I like a good political potboiler as much as the next guy, although the last really good entry in that category may have been No Way Out, or perhaps The Package, both of which featured the great Gene Hackman and the latter of which explores a similar theme as this movie. The Package centers on an assassination in modern time that is meant to recall the Kennedy assassination, right down to the use of a patsy in an office building nearby.
Filmmakers usually have the good taste not to use real-life people as characters in their movies when the plot involves killing them. It’s not just a good-taste issue, either. Films that tie themselves to particular politicians almost immediately date their films, ensuring that it will be seen as an anachronism within just a few years. The Package makes that mistake by using a Gorbachev look-alike, but since it was a Cold War film anyway, it would have faced the same fate regardless.
In this case, the filmmakers use Bush as their character for one reason only: to engage fellow BDS victims. They want to pander to an audience that appreciates an assassination fantasy when it involves George Bush. They don’t really want to see him assassinated, at least for the overwhelming percentage, but they don’t mind imagining a world without him.
This should really offend Americans of all political stripes. If someone made a docudrama about the assassination of a real Democrat such as Harry Reid or John Kerry, I would find it equally offensive. We live in a world where too many people cannot distinguish reality from fantasy, and creating fiction about the ill and good effects of political assassinations of real leaders not only has no artistry to it, it has no point to it. Either the film would have to have a message that assassinating Bush is a good thing, which would be despicable, or that assassinating Bush would be a bad thing, hardly an earthshaking conclusion.

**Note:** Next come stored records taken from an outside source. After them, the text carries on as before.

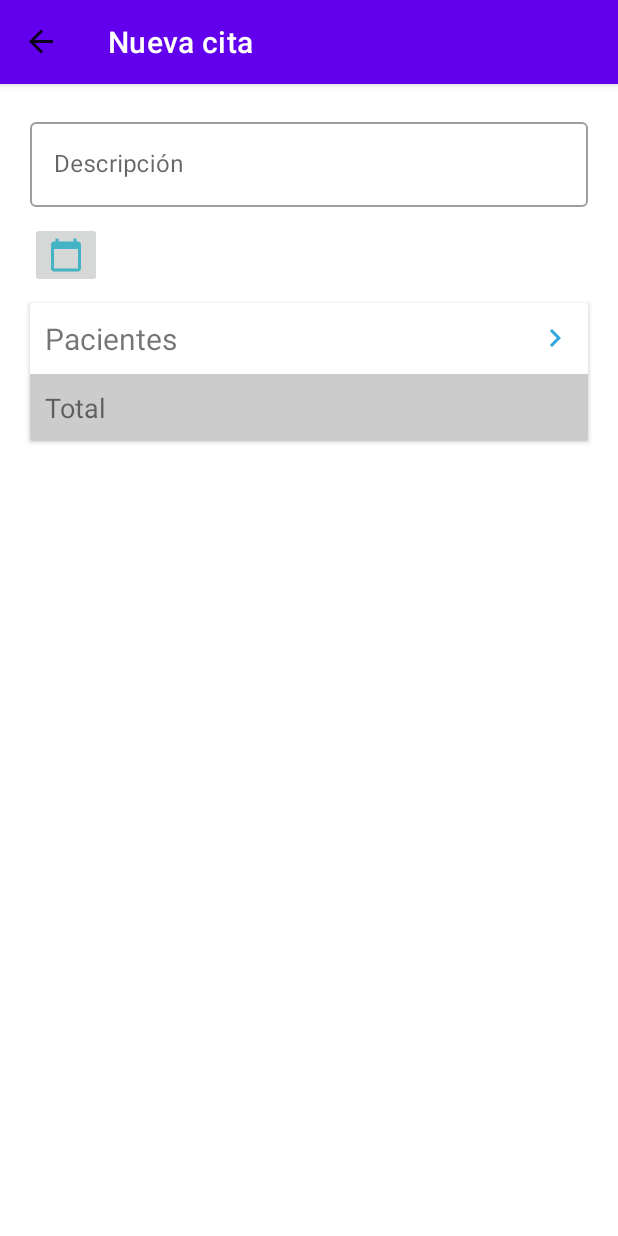
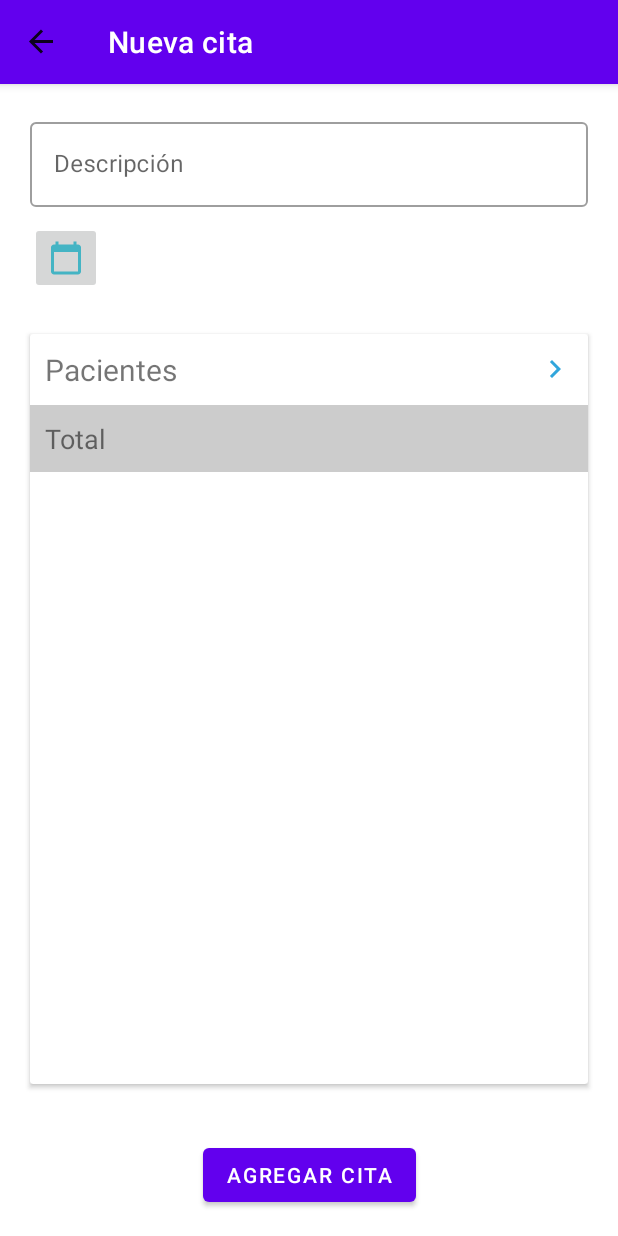
Before and after one commit to Antonioescp/laboratorio-pro-c-mobile-app, an Android app: the AppointmentDetailFragment screen opened through its navigation route, on a phone screen of 412 x 824 dp. Run offline under Robolectric (Android 15) with nearby library versions, the phone set to English and light mode, and no system bars; our stand-ins replace Firebase (no records; nobody signed in at launch, a user with empty details on screens opened directly), Room's generated code, Timber, data binding, navigation-ui; 2 statements that could not run were skipped.

Commit message:
feature-wip: Create appointment
You now can add and remove lab tests for a patient and see their recommendations

```diff
--- a/app/src/main/java/com/gameloop/laboratorioclinicoproc/views/appointments/detail/AppointmentDetailFragment.kt
+++ b/app/src/main/java/com/gameloop/laboratorioclinicoproc/views/appointments/detail/AppointmentDetailFragment.kt
@@ -10,11 +10,13 @@ import android.view.ViewGroup
 import android.widget.Toast
 import androidx.core.content.ContextCompat
 import androidx.lifecycle.ViewModelProvider
+import androidx.navigation.fragment.findNavController
 import androidx.navigation.fragment.navArgs
 import com.gameloop.laboratorioclinicoproc.R
 import com.gameloop.laboratorioclinicoproc.database.model.labtest.LabTest
 import com.gameloop.laboratorioclinicoproc.database.model.patient.Patient
 import com.gameloop.laboratorioclinicoproc.databinding.FragmentAppointmentDetailBinding
+import com.gameloop.laboratorioclinicoproc.views.appointments.detail.adapters.AppointmentLabTestAdapter
 import com.gameloop.laboratorioclinicoproc.views.appointments.detail.adapters.AppointmentPatientAdapter
 import com.gameloop.laboratorioclinicoproc.views.appointments.detail.dialogs.selectlabtest.SelectLabTestDialog
 import com.gameloop.laboratorioclinicoproc.views.appointments.detail.dialogs.selectpatients.SelectPatientDialog
@@ -58,9 +60,20 @@ class AppointmentDetailFragment : Fragment() {
     }
 
     private fun setUpPatientsList() {
-        val adapter = AppointmentPatientAdapter(object: AppointmentPatientAdapter.Listener {
+        val adapter = AppointmentPatientAdapter(
+            object: AppointmentPatientAdapter.Listener {
                 override fun onDelete(patient: Patient) {
                     viewModel.removePatient(patient)
+                }
+
+                override fun onSeeLabTest(labTest: LabTest) {
+                    val action = AppointmentDetailFragmentDirections
+                        .actionAppointmentDetailFragmentToLabTestDetailFragment(labTest)
+                    findNavController().navigate(action)
+                }
+
+                override fun onDeleteLabTest(patient: Patient, labTest: LabTest) {
+                    viewModel.removeLabTestFor(patient, labTest)
                 }
 
                 override fun onAddLabTest(patient: Patient) {
@@ -76,7 +89,8 @@ class AppointmentDetailFragment : Fragment() {
                     )
                     selectLabDialog.show(fm, "select_lab_test")
                 }
-        })
+            }
+        )
 
         viewModel.eventPatientListChange.observe(viewLifecycleOwner) { hasChanged ->
             hasChanged?.let {
@@ -91,6 +105,7 @@ class AppointmentDetailFragment : Fragment() {
             }
         }
 
+        adapter.submitList(viewModel.selectedPatientsAppointments)
         binding.rvPatients.adapter = adapter
     }
 
@@ -102,7 +117,7 @@ class AppointmentDetailFragment : Fragment() {
                     AutoTransition()
                 )
 
-                var drawable = ContextCompat.getDrawable(
+                val drawable = ContextCompat.getDrawable(
                     requireContext(),
                     when (areHidden) {
                         true -> R.drawable.ic_baseline_keyboard_arrow_right_24
--- a/app/src/main/java/com/gameloop/laboratorioclinicoproc/views/appointments/detail/adapters/AppointmentPatientAdapter.kt
+++ b/app/src/main/java/com/gameloop/laboratorioclinicoproc/views/appointments/detail/adapters/AppointmentPatientAdapter.kt
@@ -9,18 +9,35 @@ import com.gameloop.laboratorioclinicoproc.database.model.labtest.LabTest
 import com.gameloop.laboratorioclinicoproc.database.model.patient.Patient
 import com.gameloop.laboratorioclinicoproc.databinding.ListItemAppointmentPatientBinding
 
-class AppointmentPatientAdapter(private val listener: AppointmentPatientAdapter.Listener)
-    : ListAdapter<Pair<Patient, List<LabTest>>, AppointmentPatientAdapter.ViewHolder>(DiffCallback()) {
+class AppointmentPatientAdapter(
+    private val listener: Listener,
+) : ListAdapter<Pair<Patient, List<LabTest>>, AppointmentPatientAdapter.ViewHolder>(DiffCallback()) {
 
     class ViewHolder private constructor(private val binding: ListItemAppointmentPatientBinding)
         : RecyclerView.ViewHolder(binding.root) {
 
-            fun bind(patientAppointments: Pair<Patient, List<LabTest>>, listener: Listener) {
+            fun bind(
+                patientAppointments: Pair<Patient, List<LabTest>>,
+                listener: Listener
+            ) {
                 binding.patient = patientAppointments.first
 
                 binding.ivDelete.setOnClickListener { listener.onDelete(patientAppointments.first) }
                 binding.btnAddTest
                     .setOnClickListener { listener.onAddLabTest(patientAppointments.first) }
+
+                val adapter = AppointmentLabTestAdapter(object: AppointmentLabTestAdapter.Listener {
+                    override fun onSee(labTest: LabTest) {
+                        listener.onSeeLabTest(labTest)
+                    }
+
+                    override fun onDelete(labTest: LabTest) {
+                        listener.onDeleteLabTest(patientAppointments.first, labTest)
+                    }
+                })
+
+                binding.rvTests.adapter = adapter
+                adapter.submitList(patientAppointments.second)
             }
 
             companion object {
@@ -68,5 +85,7 @@ class AppointmentPatientAdapter(private val listener: AppointmentPatientAdapter.
     interface Listener {
         fun onDelete(patient: Patient) {}
         fun onAddLabTest(patient: Patient) {}
+        fun onDeleteLabTest(patient: Patient, labTest: LabTest) {}
+        fun onSeeLabTest(labTest: LabTest) {}
     }
 }
--- a/app/src/main/res/layout/fragment_appointment_detail.xml
+++ b/app/src/main/res/layout/fragment_appointment_detail.xml
@@ -44,19 +44,22 @@
             android:layout_height="wrap_content"
             android:layout_marginStart="20dp"
             android:layout_marginTop="10dp"
+            android:contentDescription="@string/calendar"
+            android:minHeight="48dp"
             android:src="@drawable/ic_baseline_calendar_today_24"
             android:tint="@color/water_drop"
             app:layout_constraintEnd_toStartOf="@id/tvDate"
             app:layout_constraintHorizontal_bias="0.0"
             app:layout_constraintHorizontal_chainStyle="packed"
             app:layout_constraintStart_toStartOf="parent"
-            app:layout_constraintTop_toBottomOf="@id/tilDescription" />
+            app:layout_constraintTop_toBottomOf="@id/tilDescription"
+            tools:ignore="ImageContrastCheck,ImageContrastCheck" />
         <TextView
             android:id="@+id/tvDate"
             android:layout_width="wrap_content"
             android:layout_height="wrap_content"
             android:layout_marginTop="10dp"
-            android:layout_marginLeft="10dp"
+            android:layout_marginStart="10dp"
             tools:text="Fecha:"
             app:layout_constraintStart_toEndOf="@id/btnCalendar"
             app:layout_constraintTop_toBottomOf="@id/tilDescription"
@@ -68,56 +71,62 @@
         <androidx.cardview.widget.CardView
             android:id="@+id/cvAppointments"
             android:layout_width="match_parent"
-            android:layout_height="wrap_content"
+            android:layout_height="500dp"
             android:layout_marginHorizontal="20dp"
             android:layout_marginTop="10dp"
+            app:layout_constraintBottom_toTopOf="@id/btnAddAppointment"
+            app:layout_constraintEnd_toEndOf="parent"
             app:layout_constraintStart_toStartOf="parent"
-            app:layout_constraintEnd_toEndOf="parent"
             app:layout_constraintTop_toBottomOf="@id/btnCalendar"
+            app:layout_constraintVertical_bias="0"
+            android:layout_marginBottom="20dp"
             >
 
             <LinearLayout
                 android:layout_width="match_parent"
                 android:layout_height="wrap_content"
-                android:orientation="vertical"
-                >
+                android:orientation="vertical">
 
                 <TextView
                     android:id="@+id/tvPatients"
                     android:layout_width="match_parent"
                     android:layout_height="wrap_content"
+                    android:onClick="@{() -> viewModel.togglePatients()}"
+                    android:padding="10dp"
                     android:text="@string/patients"
                     android:textSize="20sp"
-                    android:padding="10dp"
-                    app:drawableEndCompat="@drawable/ic_baseline_keyboard_arrow_right_24"
-                    android:onClick="@{() -> viewModel.togglePatients()}"
-                    />
+                    app:drawableEndCompat="@drawable/ic_baseline_keyboard_arrow_right_24" />
 
                 <LinearLayout
                     android:id="@+id/llHider"
                     android:layout_width="match_parent"
-                    android:layout_height="wrap_content"
+                    android:layout_height="410dp"
                     android:orientation="vertical"
-                    android:visibility="@{viewModel.arePatientsHidden ? View.GONE : View.VISIBLE}"
-                    >
+                    android:visibility="@{viewModel.arePatientsHidden ? View.GONE : View.VISIBLE}">
+
                     <Button
                         android:id="@+id/btnAddPatient"
+                        style="@style/Widget.MaterialComponents.Button.TextButton"
                         android:layout_width="match_parent"
                         android:layout_height="wrap_content"
-                        android:text="@string/add_patient"
-                        style="@style/Widget.MaterialComponents.Button.TextButton"
-                        />
-                    <androidx.recyclerview.widget.RecyclerView
-                        android:id="@+id/rvPatients"
+                        android:text="@string/add_patient" />
+
+                    <androidx.core.widget.NestedScrollView
                         android:layout_width="match_parent"
-                        android:layout_height="match_parent"
-                        app:layoutManager="androidx.recyclerview.widget.LinearLayoutManager"
-                        android:paddingHorizontal="5dp"
-                        android:paddingBottom="10dp"
-                        android:clipToPadding="false"
-                        tools:listitem="@layout/list_item_appointment_patient"
-                        tools:itemCount="1"
-                        />
+                        android:layout_height="wrap_content">
+
+                        <androidx.recyclerview.widget.RecyclerView
+                            android:id="@+id/rvPatients"
+                            android:layout_width="match_parent"
+                            android:layout_height="wrap_content"
+                            android:clipToPadding="false"
+                            android:paddingHorizontal="5dp"
+                            android:paddingBottom="10dp"
+                            app:layoutManager="androidx.recyclerview.widget.LinearLayoutManager"
+                            tools:itemCount="3"
+                            tools:listitem="@layout/list_item_appointment_patient" />
+                    </androidx.core.widget.NestedScrollView>
+
                 </LinearLayout>
 
                 <TextView
@@ -125,13 +134,23 @@
                     android:layout_width="match_parent"
                     android:layout_height="wrap_content"
                     android:background="@color/dark"
+                    android:padding="10dp"
                     android:text="@string/total"
-                    android:textSize="18sp"
-                    android:padding="10dp"
-                    />
+                    android:textSize="18sp" />
             </LinearLayout>
 
         </androidx.cardview.widget.CardView>
 
+
+        <Button
+            android:id="@+id/btnAddAppointment"
+            android:layout_width="wrap_content"
+            android:layout_height="wrap_content"
+            app:layout_constraintTop_toBottomOf="@id/cvAppointments"
+            app:layout_constraintStart_toStartOf="parent"
+            app:layout_constraintEnd_toEndOf="parent"
+            app:layout_constraintBottom_toBottomOf="parent"
+            android:text="@string/add_appointment"
+            />
     </androidx.constraintlayout.widget.ConstraintLayout>
 </layout>
--- a/app/src/main/res/layout/list_item_appointment_patient.xml
+++ b/app/src/main/res/layout/list_item_appointment_patient.xml
@@ -71,6 +71,8 @@
                     app:layoutManager="androidx.recyclerview.widget.LinearLayoutManager"
                     tools:listitem="@layout/list_item_appointment_lab_test"
                     tools:itemCount="1"
+                    android:paddingBottom="20dp"
+                    android:clipToPadding="false"
                     />
 
             </LinearLayout>
--- a/app/src/main/res/navigation/nav_graph.xml
+++ b/app/src/main/res/navigation/nav_graph.xml
@@ -87,5 +87,8 @@
             app:argType="com.gameloop.laboratorioclinicoproc.database.model.appointment.Appointment"
             app:nullable="true"
             android:defaultValue="@null" />
+        <action
+            android:id="@+id/action_appointmentDetailFragment_to_labTestDetailFragment"
+            app:destination="@id/labTestDetailFragment" />
     </fragment>
 </navigation>
--- a/app/src/main/res/values/strings.xml
+++ b/app/src/main/res/values/strings.xml
@@ -38,4 +38,5 @@
     <string name="cancel">Cancelar</string>
     <string name="accept">Aceptar</string>
     <string name="category">Categoria</string>
+    <string name="calendar">Calendario</string>
 </resources>
```
Also changed, not shown: app/src/main/java/com/gameloop/laboratorioclinicoproc/views/appointments/detail/AppointmentDetailViewModel.kt (+17 -0 lines). Lines whose indentation alone changed are shown as unchanged.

Peter Dale, the head of the television network which will air this film, believes it to be a “thought-provoking critique” of American society. I’d say it’s an indictment of the lack of taste and judgment in the entertainment industry.
UPDATE: Of course, some on the Left will cheer this quite openly and explicitly. The Anchoress found this one, and has more thoughts.